UPDATE 9:30 a.m.: The recording has concluded. In the last minutes of the interview, Murray said he recommended the family get an autopsy on Jackson "because I wanted to know," and also went through a laundry list of Michael's preexisting medical conditions: among others, Murray had treated him for pneumonia, upper respiratory viral infection, painful calluses and chronic dehydration. "He don't drink, he don't drink and he don't eat," he said. He also noted that Michael saw Dr. Arnold Klein three times a week, though never disclosed that to him personally or said what he was being treated for.
UPDATE 9:10 a.m.: Prosecutors wasted no time in resuming playing Murray's interview. Murray said it was "very important" that he console Katherine Jackson after informing her of Michael's death. "I was told that she has a heart condition, I was very, very careful giving information to her...she started weeping, I stayed there, I held her hand."
He also said that he was part of the group, which also included Michael Amir Williams and social workers, that informed the children. He said they began "weeping, really weeping...They cried and cried and cried. I told [Paris], we would take care of her."
Paris reportedly asked Murray through tears, "'You save a lot of people. Why didn't you save my daddy? I know you tried your best, I know you tried your best.' Then she asked to see him, and then that was another thing. How do you let the children see him?"
Welcome to week three.
While court wasn't in session yesterday, thanks to the Columbus Day holiday, the gang is all back in action this morning. First up on the stand will be Los Angeles Police Det. Scott Smith, who will resume his testimony from Friday. Lest you have forgotten where things ended up, prosecutors played the majority of the two-plus hour interview they conducted with Conrad Murray in the days after Michael Jackson's death. They did not manage to play the whole thing for the jury, however, and it's expected to be finished off this morning.
The lengthy interview was serving as a presumptive substitute for Murray himself testifying during the five-week trial, though rumors sparked yesterday that he may actually take his chances and the stand sometime in the coming weeks. So watch this space.

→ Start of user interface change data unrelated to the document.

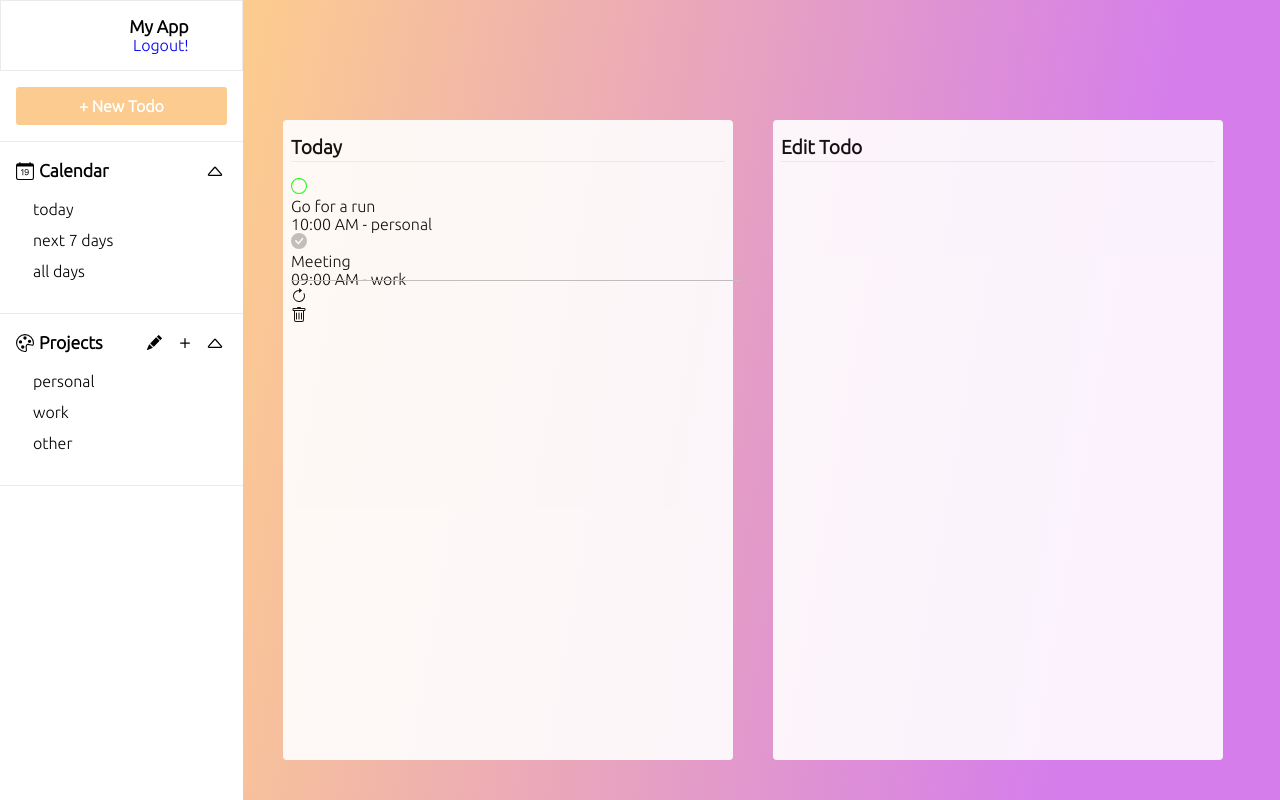
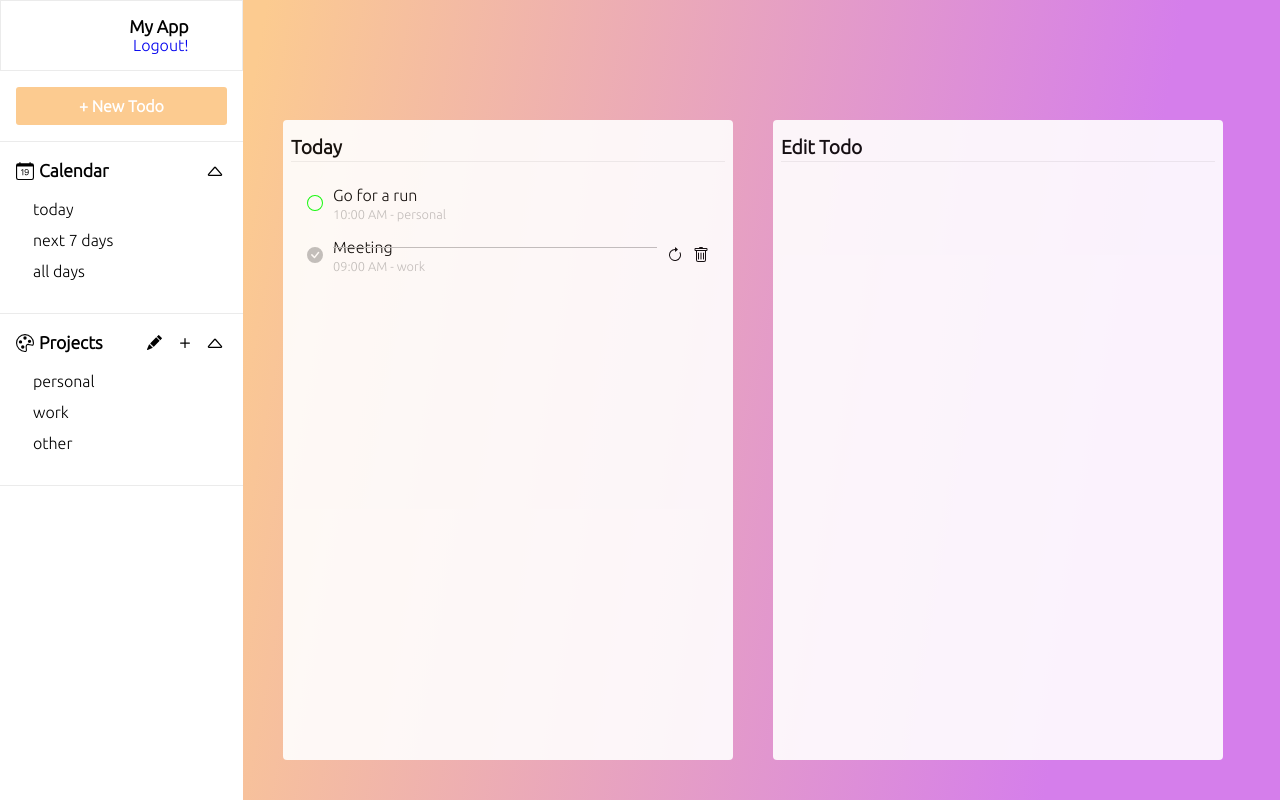
Before and after one commit to DinhNPVy/TODO-APP, a React (Create React App) app: page / in a window 1280 px wide. Built offline with nearby package versions, Linux system fonts and the light colour scheme.

Commit message:
update css todo

```diff
--- a/src/App.css
+++ b/src/App.css
@@ -497,6 +497,27 @@
   overflow-y: auto;
 }
 
+.Todo {
+  padding: 0.5rem 1rem;
+}
+.Todo .todo-container {
+  display: flex;
+  align-items: center;
+}
+.Todo .todo-container span {
+  cursor: pointer;
+}
+.Todo .todo-container .text {
+  position: relative;
+  flex: 1;
+  margin: 0 10px;
+  cursor: pointer;
+}
+.Todo .todo-container .text span {
+  font-size: 0.8rem;
+  color: #bebebe;
+}
+
 .Todo .todo-container .text .line{
   height: 1px;
   background: #bebebe;
```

Meanwhile, E! Online will, as always, be streaming today's proceedings starting at 8:45 a.m. PT.
—Additional reporting by Baker Machado and Ken Baker
(Originally published on Oct. 11, 2011 at 8:40 a.m. PT)